She sang the national anthem in front of a large audience — at the same time she became a U.S. citizen.

“I had no idea I would sing it for my own taking,” a beaming Cadd, 38, said, surrounded by her husband and in-laws.

Cadd was one of 35 immigrants representing 18 countries who became naturalized citizens at a special ceremony at the Vancouver Barracks parade grounds.

It was the second such annual ceremony in Southwest Washington and one of more than 20 naturalization ceremonies held nationwide by the U.S. Citizenship and Immigration Services and the National Parks Service.

Education and job opportunities were a theme with the speakers, as well as embracing the United States history and heritage.

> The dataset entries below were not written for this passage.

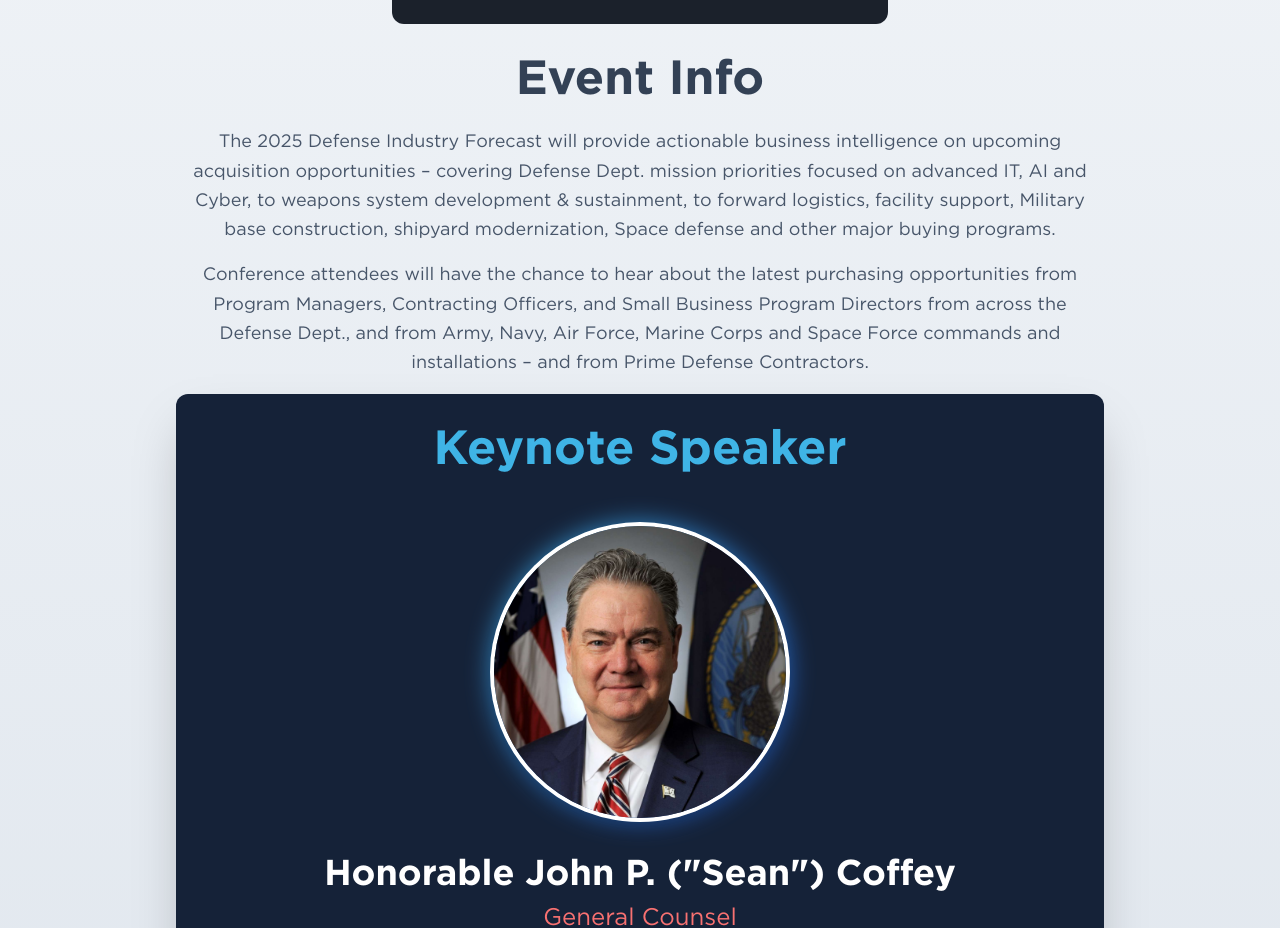
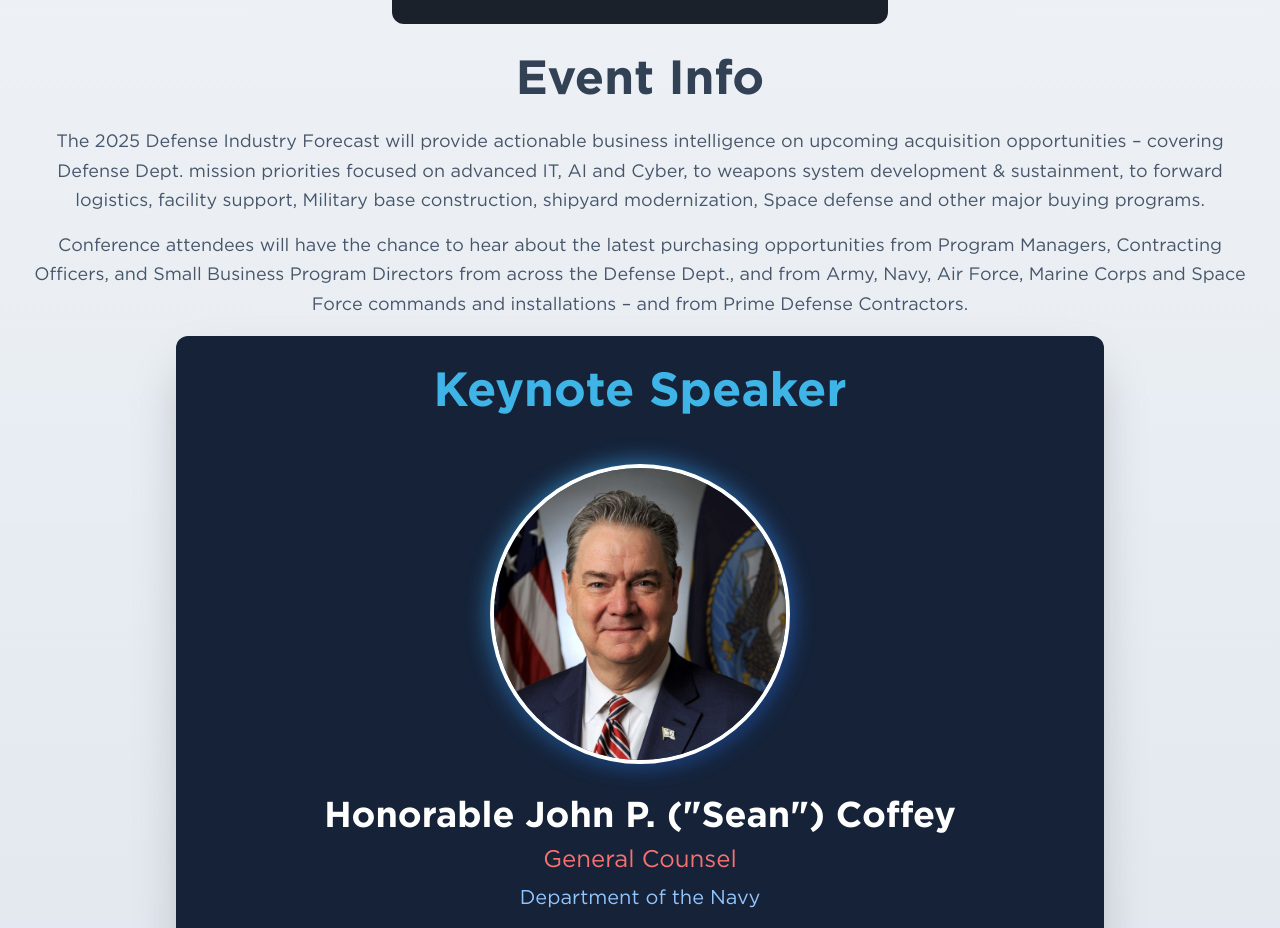
Before and after one commit to masonym/ada-website, a Next.js app: page /events/2025-defense-industry-forecast in a window 1280 px wide. Shown: the part 960-1888 px from the top of the page. Built offline with nearby package versions, Linux system fonts and the light colour scheme.

Commit message:
Updated max width on event page

```diff
--- a/src/app/events/[slug]/page.tsx
+++ b/src/app/events/[slug]/page.tsx
@@ -120,7 +120,7 @@ export default function EventPage({ params }: { params: { slug: string } }) {
             <h2 className="text-3xl sm:text-4xl lg:text-5xl font-bold text-center font-gotham text-slate-700 mb-6">
               Event Info
             </h2>
-            <div className="flex flex-col leading-relaxed text-slate-600 max-w-4xl text-lg text-center mx-8">
+            <div className="flex flex-col leading-relaxed text-slate-600 text-lg text-center mx-8">
               {event.eventText}
             </div>
 
```
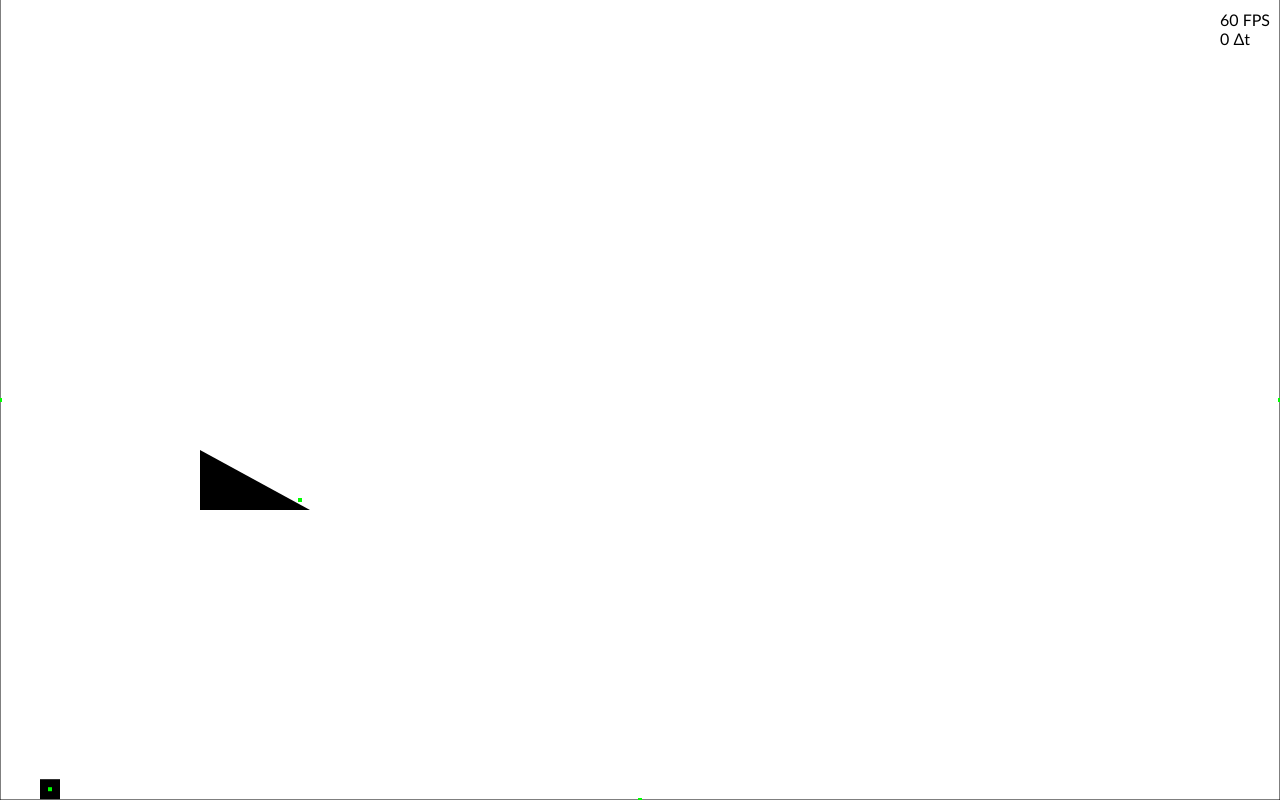
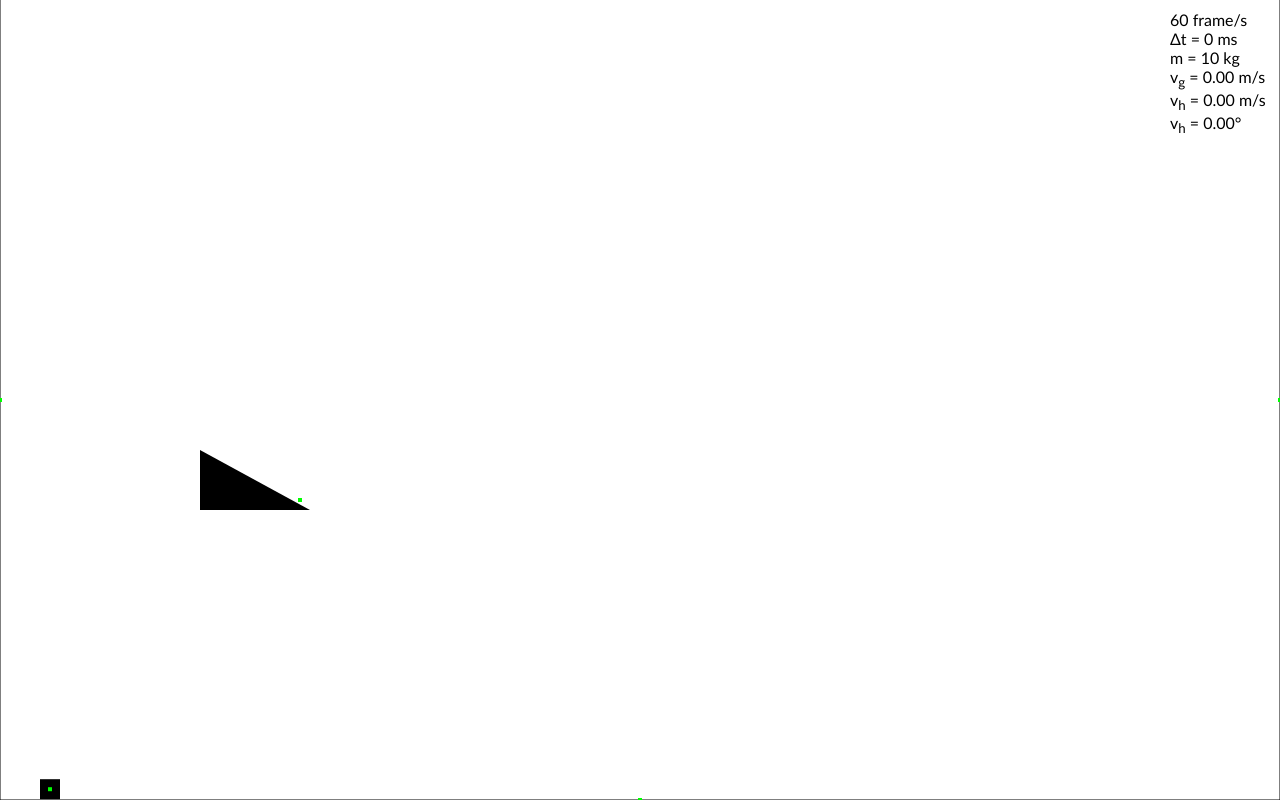
Before and after one commit to OguzhanUmutlu/physics-engine, a plain HTML site: page index.html in a window 1280 px wide. Drawn offline with Linux system fonts and the light colour scheme.

Commit message:
added horizontal velocity and force acceleration

```diff
--- a/engine.js
+++ b/engine.js
@@ -41,6 +41,12 @@
 
     function extendClass(self, extend) {
         Object.keys(extend.prototype).forEach(f => self.prototype[f] = extend.prototype[f]);
+    }
+
+    function positiveModulo(a, b) {
+        a = a % b;
+        if (a < 0) a += b;
+        return a;
     }
 
     function Vector2(x = 0, y = 0) {
@@ -377,12 +383,13 @@
         // NOTE: I got the square root of the bottom area(not sure what I could have done)
         const terminalVelocity = sqrt(2 * this.mass * world.gravityAcceleration / (world.fluidDensity * sqrt(this.getBottomArea()) * this.dragCoefficient));
         //if (this.velocity.y > terminalVelocity) this.velocity.y = terminalVelocity;
+        this.velocity.set(this.velocity.add(this.force.scale(1/this.mass)));
+        if(!this.move(world,this.velocity)) this.velocity.set(Vector2.zero());
         if (this.gravityEnabled) {
             this.gravitationalVelocity += this.mass * world.gravityAcceleration * deltaTime / 1000;
             if (!this.move(world, new Vector2(0, this.gravitationalVelocity))) this.gravitationalVelocity = 0;
             this.horizontalVelocity += this.mass * world.gravityAcceleration * deltaTime / 1000 * -sin(this.rotation);
-            console.log()
-            if (!this.move(world, new Vector2(Math.cos(this.rotation) * this.horizontalVelocity, Math.sin(this.rotation) * this.horizontalVelocity))) this.horizontalVelocity = 0;
+            if (!this.move(world, new Vector2(Math.sin(this.rotation + Math.PI / 2) * this.horizontalVelocity, Math.cos(this.rotation + Math.PI / 2) * this.horizontalVelocity))) this.horizontalVelocity = 0;
         }
         if (round(this.motion.x) !== 0 && round(this.motion.y) !== 0) this.move(world, new Vector2(this.motion.x / 10, this.motion.y / 10));
         this.motion.set(this.motion.scale(9 / 10));
@@ -393,6 +400,7 @@
         this.horizontalVelocity = 0;
         this.velocity.set(Vector2.zero());
         this.motion.set(Vector2.zero());
+        this.force.set(Vector2.zero());
     };
 
     const worlds = {};
@@ -636,7 +644,7 @@
         Tile,
         World,
         Utils: {Animator, CanvasResizer, centerCanvas, MouseConstraint, CameraMover},
-        DevUtils: {processOptions, extendClass}
+        DevUtils: {processOptions, extendClass, positiveModulo}
     };
     _p(_exports.Phygic);
 })();
--- a/index.html
+++ b/index.html
@@ -6,7 +6,7 @@
 </head>
 <body>
 <canvas></canvas>
-<div style="position: absolute; right: 10px; top: 10px; pointer-events: none; font-family: Calibri, serif">
+<div class="board">
 
 </div>
 <script src="engine.js"></script>
@@ -29,13 +29,27 @@
         }
     });
 
-    const animator = Animator([world.update, world.render]);
-    animator.addCallback(() => {
-        document.querySelector("div").innerHTML = `
-${animator.getFPS()} FPS<br>
-${Date.now() - tile.lastUpdate} Δt`;
-    });
+    const MANUAL_ANIMATOR = false;
 
+    if (MANUAL_ANIMATOR) {
+        addEventListener("click", () => {
+            world.update();
+            world.render();
+        });
+    } else {
+        const animator = Animator([world.update, world.render]);
+        const board = [
+            () => `${animator.getFPS()} frame/s`,
+            () => `Δt = ${Date.now() - tile.lastUpdate} ms`,
+            () => `m = ${tile.mass} kg`,
+            () => `v<sub>g</sub> = ${tile.gravitationalVelocity.toFixed(2)} m/s`,
+            () => `v<sub>h</sub> = ${tile.horizontalVelocity.toFixed(2)} m/s`,
+            () => `v<sub>h</sub> = ${(tile.rotation / Math.PI * 180).toFixed(2)}°`,
+        ];
+        animator.addCallback(() => {
+            document.querySelector(".board").innerHTML = board.map(i => `<div>${i()}</div>`).join("");
+        });
+    }
     centerCanvas(canvas);
 
     CanvasResizer(canvas);
@@ -69,6 +83,28 @@ ${Date.now() - tile.lastUpdate} Δt`;
             [-100, 10]
         ]), world
     });
+
+    addEventListener("dblclick",ev=>{
+        const vec = world.getMouseVector(ev).sub(tile);
+        const a = Math.atan2(vec.x,vec.y);
+        const x = Math.sin(a);
+        const y = Math.cos(a);
+        tile.force.set(new Vector2(x,y).scale(10));
+    });
 </script>
+<style>
+    * {
+        font-family: Calibri, serif;
+        user-select: none;
+    }
+
+    .board {
+        position: absolute;
+        right: 10px;
+        top: 10px;
+        width: 100px;
+        pointer-events: none;
+    }
+</style>
 </body>
 </html>
```
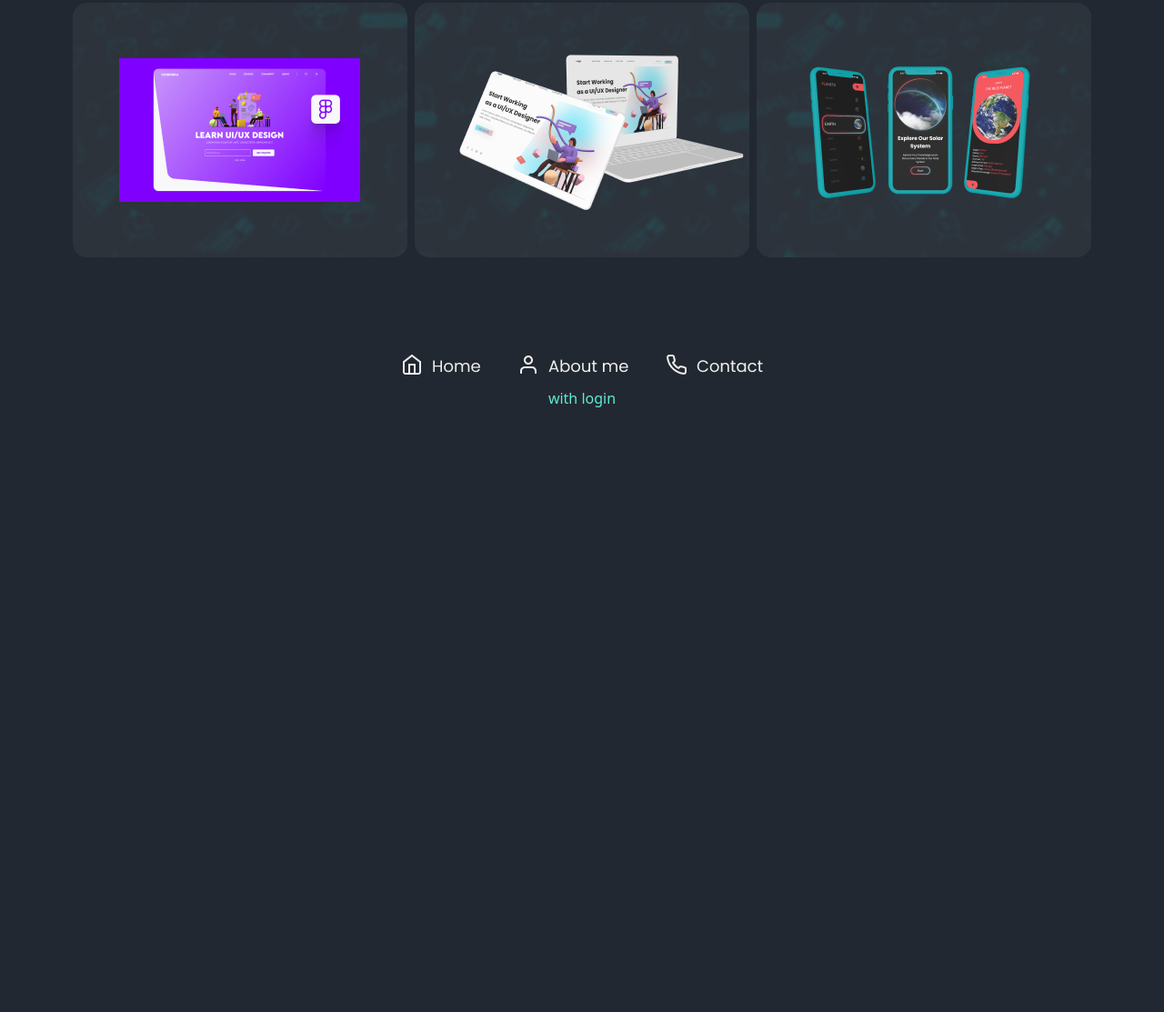
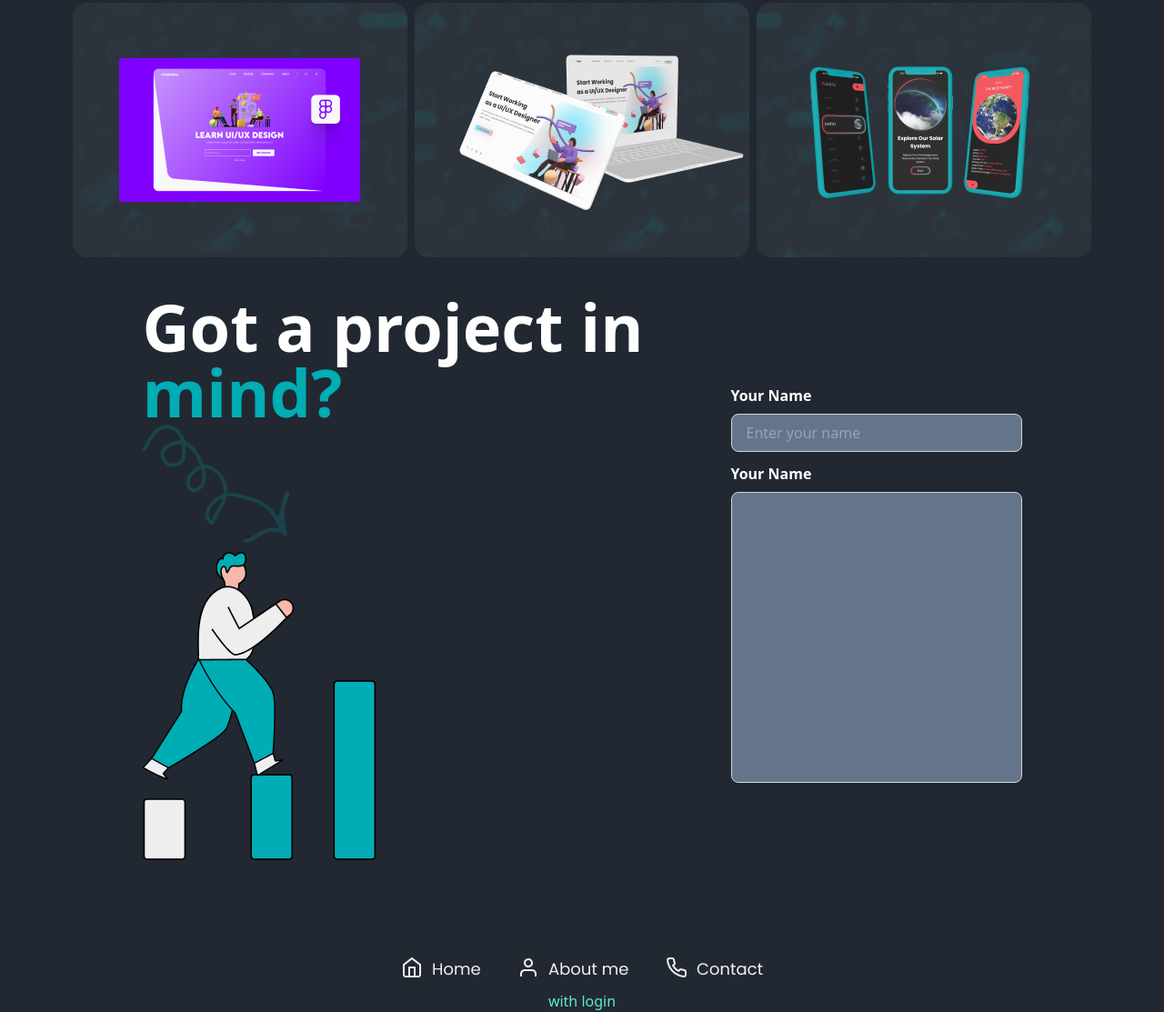
Before and after one commit to jasmina001/Creative-UI-designer, a website: page public/index.html in a window 1280 px wide. Shown: the part 797-1910 px from the top of the page at 91% size. Before the commit the page ends 1247 px from the top, so only its background shows below. Drawn offline with nearby package versions, Linux system fonts and the light colour scheme.

Commit message:
add new section

```diff
--- a/public/index.html
+++ b/public/index.html
@@ -114,7 +114,33 @@
             <img src="/assets/Frame 10 (1).png" alt="">
         </div>
     </section>
+    <section class="flex container mx-auto flex-col md:flex-row justify-center items-center mt-10 gap-6 md:gap-24">
+        <div>
+            <b class="text-white text-6xl md:text-7xl">Got a project in </b><br>
+            <b class="text-[#00ADB5] text-6xl md:text-7xl">mind?</b>
+            <div>
+                <img src="/assets/Vector 186.png" alt="">
+            </div>
+            <div>
+                <img src="/assets/Group 2372.png" alt="">
+            </div>
+        </div>
+        <div class="w-80 max-w-md mt-5">
+            <label for="input" class="block text-white font-semibold mb-2">Your Name</label>
+            <input type="text" id="input" placeholder="Enter your name"
+                class="w-full px-4 py-2 border border-gray-300 bg-slate-500   text-white rounded-lg focus:outline-none focus:ring-2 focus:ring-blue-500 focus:border-transparent shadow-sm" />
 
+            <div class="w-full max-w-md mt-3">
+                <label for="message" class="block text-white font-semibold mb-2">Your Name</label>
+                <textarea id="message" placeholder="Enter your message"
+                    class="w-full px-4 py-2 border border-gray-300 bg-slate-500 h-80 text-white rounded-lg focus:outline-none focus:ring-2 focus:ring-blue-500 focus:border-transparent shadow-sm resize-none">
+                    </textarea>
+            </div>
+
+        </div>
+
+
+    </section>
 
 
 
```
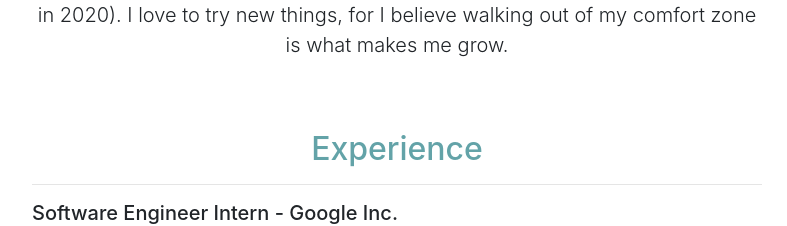
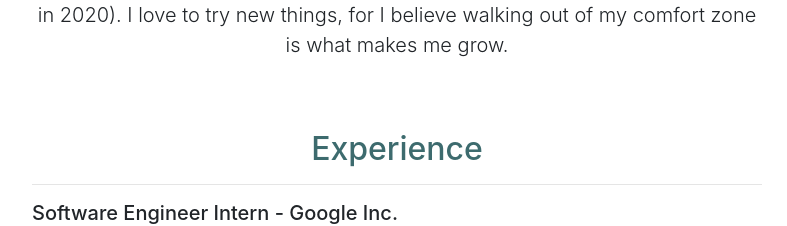
Before and after one commit to koola025/koola025.github.io, a plain HTML site: page index.html in a window 1280 px wide. Shown: the part 820-1046 px from the top of the page, without its empty margins (243-1030 px from the left). Drawn offline with nearby package versions, Linux system fonts and the light colour scheme.

Commit message:
update title color

```diff
--- a/css/scrolling-nav.css
+++ b/css/scrolling-nav.css
@@ -15,7 +15,7 @@ nav div a {
   box-shadow: 2px 2px 5px 1px rgba(0, 0, 0, 0.2);
 }
 h2 {
-  color: #63a3a8;
+  color: #3d6b6e;
 }
 .experience-title{
   margin-bottom: 0;
```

Cadd came to the United States after marrying her American husband in the Philippines in 2006. The two met in the 1990s when they both served on the board of Christian Youth Theater in the Philippines. Her husband was a missionary.

The couple moved to the Pacific Northwest and settled in Newberg, Ore. “This is now my home,” she said.

Cadd said she’s always been moved by “The Star Spangled Banner.” After reading up on American history as part of her path to citizenship, Cadd learned about the War of 1812 as well as other battles, and was struck by the realization, “they were fighting for me,” she said.

To sing the anthem, Cadd said she couldn’t focus on the words because she was too afraid she would cry.

“I had to practice a lot because I would always choke up,” she said.

Following the singing of the anthem, U.S. Rep. Jaime Herrera Beutler addressed the audience, congratulating the candidates and encouraging them to take advantage of job and educational opportunities. Growing up in a working-class Hispanic family, she said, her parents emphasized the importance of the American dream.

“This is the first step,” Herrera Beutler said. “Now, you’re beginning another one.”

At ceremony’s end, candidates went to the front to accept their certificates, shake the congresswoman’s hand and receive a miniature American flag. Then, they smiled for cameras and waved their flags.

Frank Appiah, 35, from Ghana, was handed his flag by his 6-year-old daughter, Amaya. She and her mom, Appiah’s wife, were there to cheer Appiah on in his long-awaited citizenship.

Now 35, Appiah moved to Oregon when he was 21 after finishing school in Ghana and finding that there were no jobs. He had extended family in Corvallis, Ore., so he eventually came to the area. There, he got married and his family settled in Beaverton, Ore.

He said becoming a citizen simply meant more opportunities.

“It’s great,” he said. “It’s the greatest thing, knowing there are no limits.”

Laura McVicker: www.twitter.com/col_courts; www.facebook.com/reportermcvicker; laura.mcvicker@columbian.com; 360-735-4516.